In the entries below, find the string "package" and return each line holding it.

EXERCISE MATERIAL:

──────

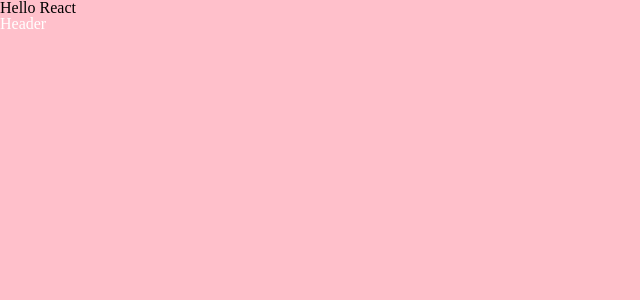
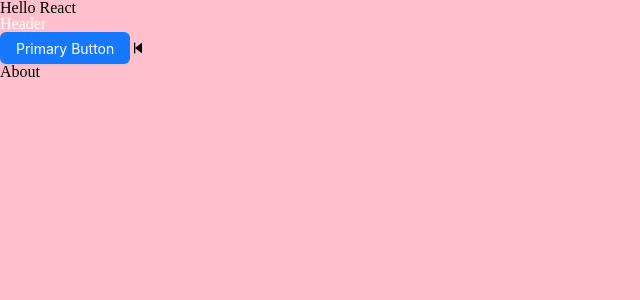
Before and after one commit to xrcc111/bs-management, a React (Vite) app: page /#/about in a window 1280 px wide. Shown: the top 300 px of the page, without its empty margins (0-640 px from the left). Built offline with nearby package versions, Linux system fonts and the light colour scheme.

Commit message:
配置路由

```diff
--- a/package.json
+++ b/package.json
@@ -9,6 +9,8 @@
     "preview": "vite preview"
   },
   "dependencies": {
+    "@ant-design/icons": "^4.8.0",
+    "antd": "^5.0.5",
     "react": "^18.2.0",
     "react-dom": "^18.2.0",
     "react-redux": "^8.0.5",
--- a/src/App.tsx
+++ b/src/App.tsx
@@ -1,13 +1,20 @@
 import { useState } from 'react'
 import Header from '@/components/Header'
+import { Button } from 'antd';
+import { StepBackwardOutlined } from '@ant-design/icons'
+import { useRoutes } from 'react-router-dom'
+import router from './router'
 
 function App() {
   const [count, setCount] = useState(0)
-
+  const outlet = useRoutes(router)
   return (
     <div className="App">
       Hello React
       <Header></Header>
+      <Button type="primary">Primary Button</Button>
+      <StepBackwardOutlined />
+      {outlet}
     </div>
   )
 }
--- a/src/main.tsx
+++ b/src/main.tsx
@@ -3,10 +3,13 @@ import ReactDOM from 'react-dom/client'
 import 'reset-css' // 初始化样式
 import '@/assets/styles/global.scss' // 全局样式
 import App from './App'
+import { HashRouter } from 'react-router-dom'
 
 
 ReactDOM.createRoot(document.getElementById('root') as HTMLElement).render(
   <React.StrictMode>
-    <App />
+    <HashRouter>
+      <App />
+    </HashRouter>
   </React.StrictMode>,
 )
--- /dev/null
+++ b/src/router/index.tsx
@@ -0,0 +1,29 @@
+import Home from '@/views/home'
+import { lazy, Suspense } from 'react'
+const About = lazy(() => import('@/views/about')) // 懒加载模式下可能需要 Suspense
+import { Navigate } from 'react-router-dom'
+import { RouteObject } from './types'
+
+const withLoadingComponent = (com: JSX.Element) => (
+  <Suspense fallback={<div>loading...</div>}>
+    {com}
+  </Suspense>
+)
+
+
+const routes: RouteObject[] = [
+  {
+    path: '/',
+    element: <Navigate to="/home" />,
+  },
+  {
+    path: '/home',
+    element: <Home />,
+  },
+  {
+    path: '/about',
+    element: withLoadingComponent(<About/>)
+  }
+]
+
+export default routes
--- /dev/null
+++ b/src/router/types/index.ts
@@ -0,0 +1,17 @@
+
+export interface MetaProps {
+  keepAlive?: boolean;
+  requiresAuth?: boolean;
+  title: string;
+  key?: string;
+}
+
+export interface RouteObject {
+  caseSensitive?: boolean;
+  children?: RouteObject[];
+  element?: React.ReactNode;
+  index?: false;
+  path?: string;
+  meta?: MetaProps;
+  isLink?: string;
+}
--- /dev/null
+++ b/src/views/about.tsx
@@ -0,0 +1,7 @@
+ const About = () => {
+  return (
+    <div>About</div>
+  )
+}
+
+export default About
--- /dev/null
+++ b/src/views/home.tsx
@@ -0,0 +1,5 @@
+export default function Home() {
+  return (
+    <div>Home</div>
+  )
+}
```
Also changed, not shown: 1 other file (tests, documents, lock files or other folders).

──────

RESULT BELOW:
Before and after one commit to xrcc111/bs-management, a React (Vite) app: page /#/about in a window 1280 px wide. Shown: the top 300 px of the page, without its empty margins (0-640 px from the left). Built offline with nearby package versions, Linux system fonts and the light colour scheme.
--- a/package.json
+++ b/package.json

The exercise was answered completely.